Disney has dipped its toes into the video game waters several times—and it has always dried them off fairly quickly. There are some arguments to be made for an acquisition, though. The combination of EA Sports and ESPN makes plenty of sense. EA’s PopCap division is a natural fit. And having an in-house team to focus on Star Wars games has a certain logic to it.
It’s questionable, though, if Disney would have the stomach for titles like Battlefield, Mass Effect, and Dead Space. And Disney CEO Bob Chapek is plenty busy these days with growing Disney+ subscriber numbers and managing the fallout of the company’s problems in Florida, where Governor Ron DeSantis has targeted the company after it spoke out against the so-called Don’t Say Gay legislation.
Amazon has shown an increased interest in the gaming world lately, with the launch of Lost Ark. Its Twitch division makes it an even bigger player in the industry. It’s also a cash-rich company. But given the premium EA is likely seeking, that might price the company out of Amazon’s range. The most the retailer has ever shelled out for an acquisition was 2017’s takeover of Whole Foods, which cost it $13.7 billion. (Last year’s takeover of MGM carried an $8.5 billion price tag—and that company fit more naturally with Prime Video, which has a much larger established user base.)
EA would be a nice-to-have for Amazon, but it’s hardly a must-have, so this pairing seems unlikely.
Apple focuses on hardware more than software. And it already makes plenty from EA (and every other app developer in the video game space) via royalty payments from in-app purchases and downloads. Buying EA would load the company with a division that’s foreign to its way of doing business.
This is a combination that doesn’t make much sense.
Sony has its hands full already with the Bungie merger. And while the companies have been long-time partners and are familiar with each other, EA’s dependence on a cross-platform business model would be hard for Sony to swallow.
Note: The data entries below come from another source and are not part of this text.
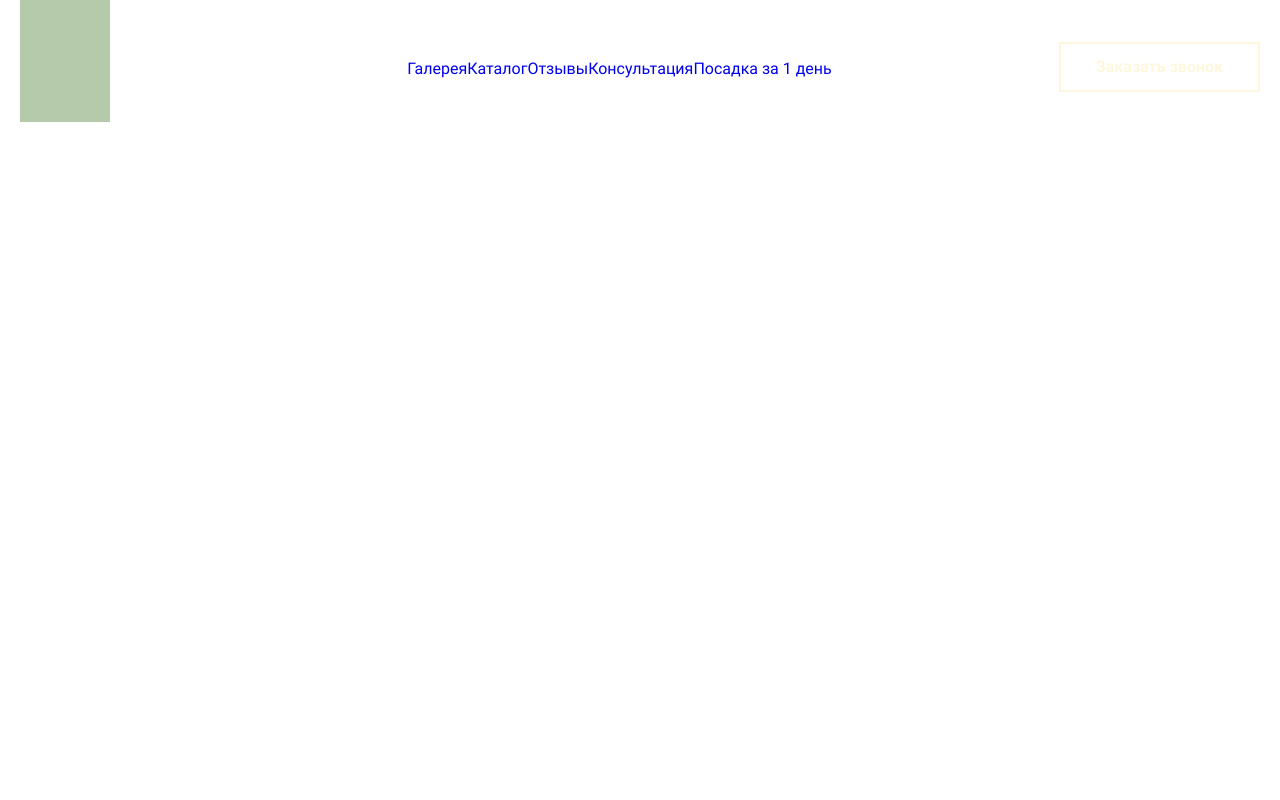
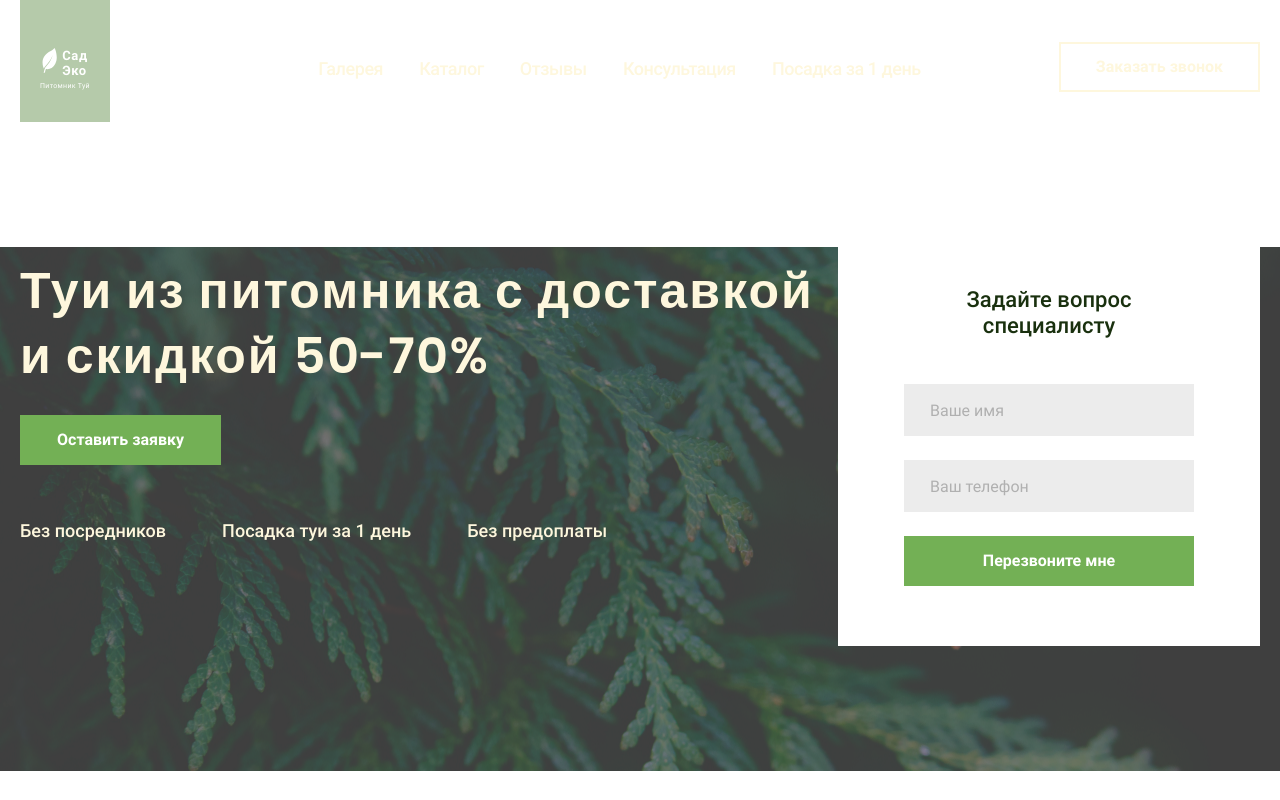
Before and after one commit to IlyaPridanov/tui-react, a React (Create React App) app: page / in a window 1280 px wide. Built offline with nearby package versions, Linux system fonts and the light colour scheme.

Commit message:
feat: header, main

```diff
--- a/src/App.js
+++ b/src/App.js
@@ -1,10 +1,14 @@
 import './sass/App.scss';
 import Header from './header/Header';
+import Main from './main/Main';
 
 function App() {
   return (
     <>
       <Header/>
+      <main>
+        <Main/>
+      </main>
     </>
   );
 }
--- a/src/header/Header.js
+++ b/src/header/Header.js
@@ -1,12 +1,26 @@
 import Nav from './Nav';
+import {ReactComponent as Logo} from '../img/icon-logo.svg';
 
 function Header () {
   return (
     <header className="header">
       <div className="container header__row">
-        <a href="#" className="header__logo"></a>
+        <a href="#" className="header__logo">
+          <div>
+            <Logo/>
+            <span>Сад<br/>Эко</span>
+          </div>
+          <span className="header__logo-text">Питомник Туй</span>
+        </a>
         <Nav/>
         <a href="#" className="header__link button">Заказать звонок</a>
+        <button className="header__btn hamburger" type="button" aria-label="Кнопка открывающая мобильное меню">
+            <span className="hamburger__bar hamburger__bar--bar1"></span>
+            <span className="hamburger__bar hamburger__bar--bar2"></span>
+            <span className="hamburger__bar hamburger__bar--bar3"></span>
+            <span className="hamburger__bar hamburger__bar--bar4"></span>
+        </button>
+
       </div>
     </header>
   );
--- a/src/header/Nav.js
+++ b/src/header/Nav.js
@@ -7,7 +7,7 @@ const navData = [
 ]
 
 function Nav () {
-  const listItem = navData.map(item=><li key={item.link}><a href={item.link}>{item.text}</a></li>)
+  const listItem = navData.map(item=><li key={item.link} className="nav__item"><a href={item.link} className="nav__link">{item.text}</a></li>)
 
   return (
     <nav className="nav nav--inactive js-nav-header">
--- /dev/null
+++ b/src/main/Main.js
@@ -0,0 +1,28 @@
+import MainForm from './MainForm';
+
+function Main () {
+  return (
+    <section className="main">
+      <div className="container main__row">
+        <div className="main__column">
+          <h1 className="main__caption">Туи из питомника с доставкой и&nbsp;скидкой 50-70%</h1>
+          <a href="#" className="main__link button">Оставить заявку</a>
+          <ul className="main__list">
+            <li className="main__item">
+              Без посредников
+            </li>
+            <li className="main__item">
+              Посадка туи за 1 день
+            </li>
+            <li className="main__item">
+              Без предоплаты
+            </li>
+          </ul>
+        </div>
+        <MainForm/>
+      </div>
+    </section>
+  );
+}
+
+export default Main;
--- /dev/null
+++ b/src/main/MainForm.js
@@ -0,0 +1,19 @@
+function MainForm () {
+  return (
+    <div className="main__form main-form">
+      <form action="#" method="POST">
+        <p className="main-form__caption">Задайте вопрос специалисту</p>
+        <label>
+          <span className="visually-hidden">Введите имя</span>
+          <input type="text" className="main-form__input" name="name" placeholder="Ваше имя"/>
+        </label>
+        <label>
+          <span className="visually-hidden">Введите телефон</span>
+          <input className="main-form__input js-tel-input" type="text" name="tel" placeholder="Ваш телефон"/>
+        </label>
+        <button className="main-form__btn button" type="submit">Перезвоните мне</button>
+      </form>
+    </div>
+  );
+}
+export default MainForm;
--- a/src/sass/blocks/main.scss
+++ b/src/sass/blocks/main.scss
@@ -1,7 +1,7 @@
 .main {
     padding: 0 0 125px;
 
-    // background-image: url("../img/main.png");
+    background-image: url("../../img/main.png");
     background-repeat: no-repeat;
     background-size: auto auto;
     background-position: center top;
```
Also changed, not shown: src/img/icon-logo.svg.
Having a small number of Bungie games available on Xbox is one thing; having a catalog as major as EA’s is another entirely. There’s also the matter of culture shock. EA and Sony run their businesses in very different fashions, which makes it hard to see them working as a single company.
The idea of, arguably, the two most sought-after independent publishers merging into a single super-publisher is an intriguing one. The combined IP catalog would be a powerhouse. And the two have discussed a team-up in the past (though Ubisoft soundly rejected it in 2004). The finances would be tricky, though, as EA would likely be the acquiring company, costing it money rather than bringing it in, which shareholders might balk at. And the combined entity would have to illustrate to investors that it can stand on equal ground as a combined Microsoft/Activision. That could be challenging.
Embracer has been on a tear lately. It recently bought the rights to Tomb Raider, Deus Ex, Thief, and more from Square Enix. It owns several major game studios, including Gearbox and Deep Silver. So, it certainly would be a possible partner. The logistics behind acquiring EA, though, are imposing. The company has numerous divisions scattered across the world, and the redundancies would take months or even years to sort out. That’s unlikely to appeal to Embracer’s management.
Nope. No way. If regulators are giving this much scrutiny to the Activision takeover, there’s no way the Xbox parent company could convince them to greenlight an EA takeover as well.
While this potential merger doesn’t seem to be moving forward at the moment, it really does make the most sense for EA. It has a level of prestige that the company can tout, it fills a hole in Comcast’s media library, and it opens the door to improved communications between Comcast and the console makers, which could improve its streaming numbers.
The deal, assuming the reports were accurate, could be dead right now, but as the industries around Comcast and EA continue to evolve (and assuming egos don’t get in the way), it’s not unthinkable that the two could find some way to work out their differences.